* **Supplied records**:
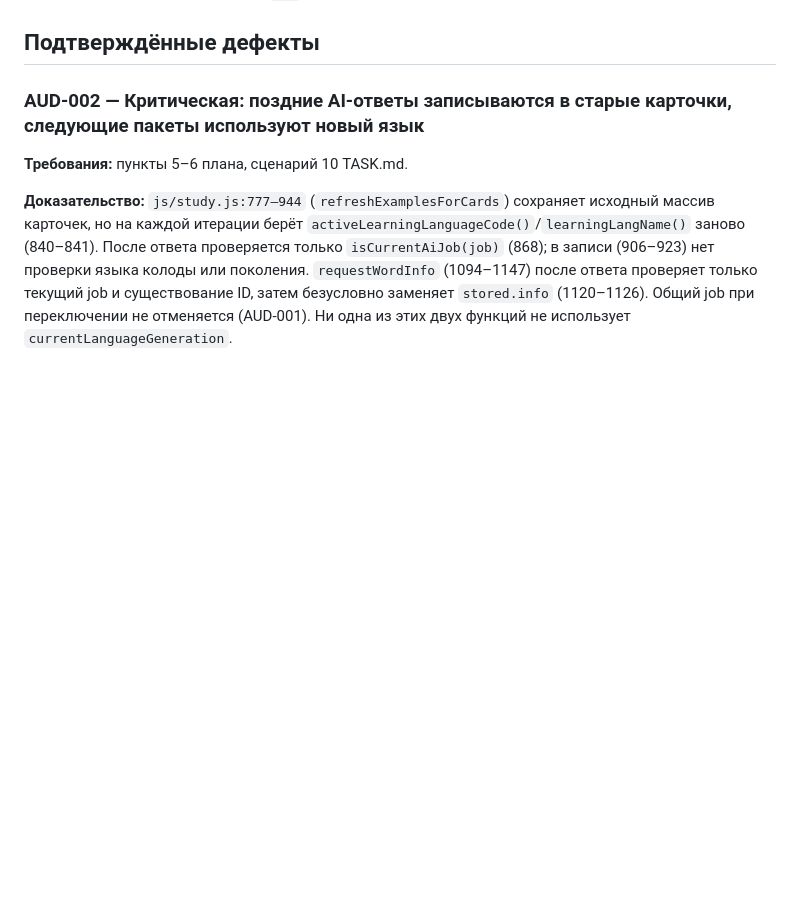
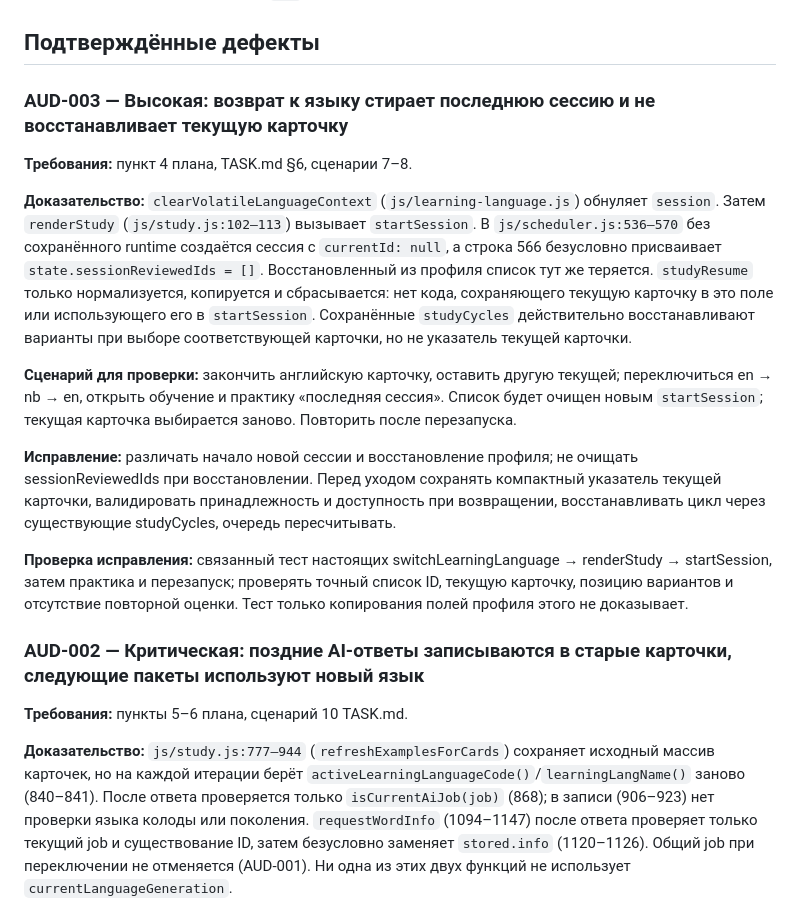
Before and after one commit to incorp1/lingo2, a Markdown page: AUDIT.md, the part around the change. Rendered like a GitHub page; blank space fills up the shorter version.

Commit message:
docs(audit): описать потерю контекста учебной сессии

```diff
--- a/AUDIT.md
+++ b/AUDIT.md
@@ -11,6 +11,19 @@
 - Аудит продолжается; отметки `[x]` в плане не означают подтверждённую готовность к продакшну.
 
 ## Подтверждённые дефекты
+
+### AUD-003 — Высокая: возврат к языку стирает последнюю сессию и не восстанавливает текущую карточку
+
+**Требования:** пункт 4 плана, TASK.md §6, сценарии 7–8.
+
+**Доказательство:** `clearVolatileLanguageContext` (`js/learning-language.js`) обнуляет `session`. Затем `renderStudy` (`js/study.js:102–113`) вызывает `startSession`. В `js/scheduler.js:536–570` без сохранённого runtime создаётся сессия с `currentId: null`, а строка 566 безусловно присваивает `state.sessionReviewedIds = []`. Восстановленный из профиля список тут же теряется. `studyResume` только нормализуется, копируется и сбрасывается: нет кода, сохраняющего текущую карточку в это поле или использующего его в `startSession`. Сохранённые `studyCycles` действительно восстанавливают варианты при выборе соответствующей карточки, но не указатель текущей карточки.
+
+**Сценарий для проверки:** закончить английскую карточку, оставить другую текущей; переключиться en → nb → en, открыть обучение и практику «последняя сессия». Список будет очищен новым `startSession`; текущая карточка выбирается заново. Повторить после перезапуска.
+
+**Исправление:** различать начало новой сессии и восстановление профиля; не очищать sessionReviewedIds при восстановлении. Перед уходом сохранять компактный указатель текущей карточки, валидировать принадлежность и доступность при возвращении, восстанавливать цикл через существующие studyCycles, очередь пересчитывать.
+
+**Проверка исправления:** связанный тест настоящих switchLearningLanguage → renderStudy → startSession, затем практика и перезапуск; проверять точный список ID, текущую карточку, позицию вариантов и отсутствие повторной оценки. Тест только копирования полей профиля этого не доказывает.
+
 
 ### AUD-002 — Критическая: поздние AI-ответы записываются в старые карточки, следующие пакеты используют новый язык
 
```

* **The task**: Go through the entries and copy every line with "карточку".

* **Problem solution**:
+### AUD-003 — Высокая: возврат к языку стирает последнюю сессию и не восстанавливает текущую карточку
+**Доказательство:** `clearVolatileLanguageContext` (`js/learning-language.js`) обнуляет `session`. Затем `renderStudy` (`js/study.js:102–113`) вызывает `startSession`. В `js/scheduler.js:536–570` без сохранённого runtime создаётся сессия с `currentId: null`, а строка 566 безусловно присваивает `state.sessionReviewedIds = []`. Восстановленный из профиля список тут же теряется. `studyResume` только нормализуется, копируется и сбрасывается: нет кода, сохраняющего текущую карточку в это поле или использующего его в `startSession`. Сохранённые `studyCycles` действительно восстанавливают варианты при выборе соответствующей карточки, но не указатель текущей карточки.
+**Сценарий для проверки:** закончить английскую карточку, оставить другую текущей; переключиться en → nb → en, открыть обучение и практику «последняя сессия». Список будет очищен новым `startSession`; текущая карточка выбирается заново. Повторить после перезапуска.
+**Проверка исправления:** связанный тест настоящих switchLearningLanguage → renderStudy → startSession, затем практика и перезапуск; проверять точный список ID, текущую карточку, позицию вариантов и отсутствие повторной оценки. Тест только копирования полей профиля этого не доказывает.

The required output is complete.